BEGIN PROVIDED ENTRIES
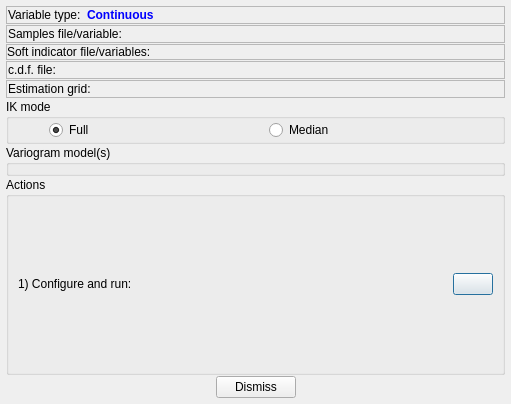
Above: indicatorkrigingdialog.ui from PauloCarvalhoRJ/gammaray before the change. Below: the same form after it.
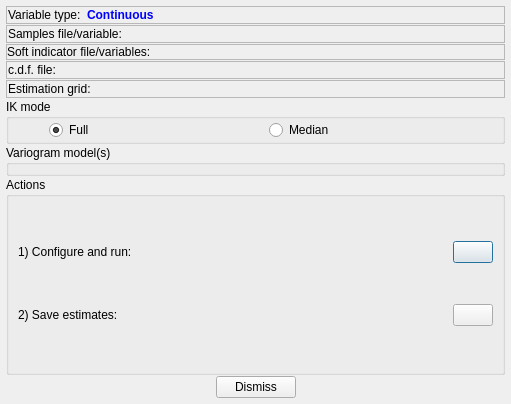
That is the form after the change. Icons and pictures are not drawn.

The edit to the form file:
```diff
--- a/indicatorkrigingdialog.ui
+++ b/indicatorkrigingdialog.ui
@@ -304,6 +304,30 @@
         </property>
        </widget>
       </item>
+      <item row="1" column="0">
+       <widget class="QLabel" name="label_6">
+        <property name="sizePolicy">
+         <sizepolicy hsizetype="MinimumExpanding" vsizetype="Preferred">
+          <horstretch>0</horstretch>
+          <verstretch>0</verstretch>
+         </sizepolicy>
+        </property>
+        <property name="text">
+         <string>2) Save estimates:</string>
+        </property>
+       </widget>
+      </item>
+      <item row="1" column="1">
+       <widget class="QPushButton" name="btnSaveEstimates">
+        <property name="text">
+         <string/>
+        </property>
+        <property name="icon">
+         <iconset resource="resources.qrc">
+          <normaloff>:/icons/save16</normaloff>:/icons/save16</iconset>
+        </property>
+       </widget>
+      </item>
      </layout>
     </widget>
    </item>
```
END PROVIDED ENTRIES
Pictures stay out; the records above are otherwise reproduced exactly.

Above: indicatorkrigingdialog.ui from PauloCarvalhoRJ/gammaray before the change. Below: the same form after it.
That is the form after the change. Icons and pictures are not drawn.

The edit to the form file:
```diff
--- a/indicatorkrigingdialog.ui
+++ b/indicatorkrigingdialog.ui
@@ -304,6 +304,30 @@
         </property>
        </widget>
       </item>
+      <item row="1" column="0">
+       <widget class="QLabel" name="label_6">
+        <property name="sizePolicy">
+         <sizepolicy hsizetype="MinimumExpanding" vsizetype="Preferred">
+          <horstretch>0</horstretch>
+          <verstretch>0</verstretch>
+         </sizepolicy>
+        </property>
+        <property name="text">
+         <string>2) Save estimates:</string>
+        </property>
+       </widget>
+      </item>
+      <item row="1" column="1">
+       <widget class="QPushButton" name="btnSaveEstimates">
+        <property name="text">
+         <string/>
+        </property>
+        <property name="icon">
+         <iconset resource="resources.qrc">
+          <normaloff>:/icons/save16</normaloff>:/icons/save16</iconset>
+        </property>
+       </widget>
+      </item>
      </layout>
     </widget>
    </item>
```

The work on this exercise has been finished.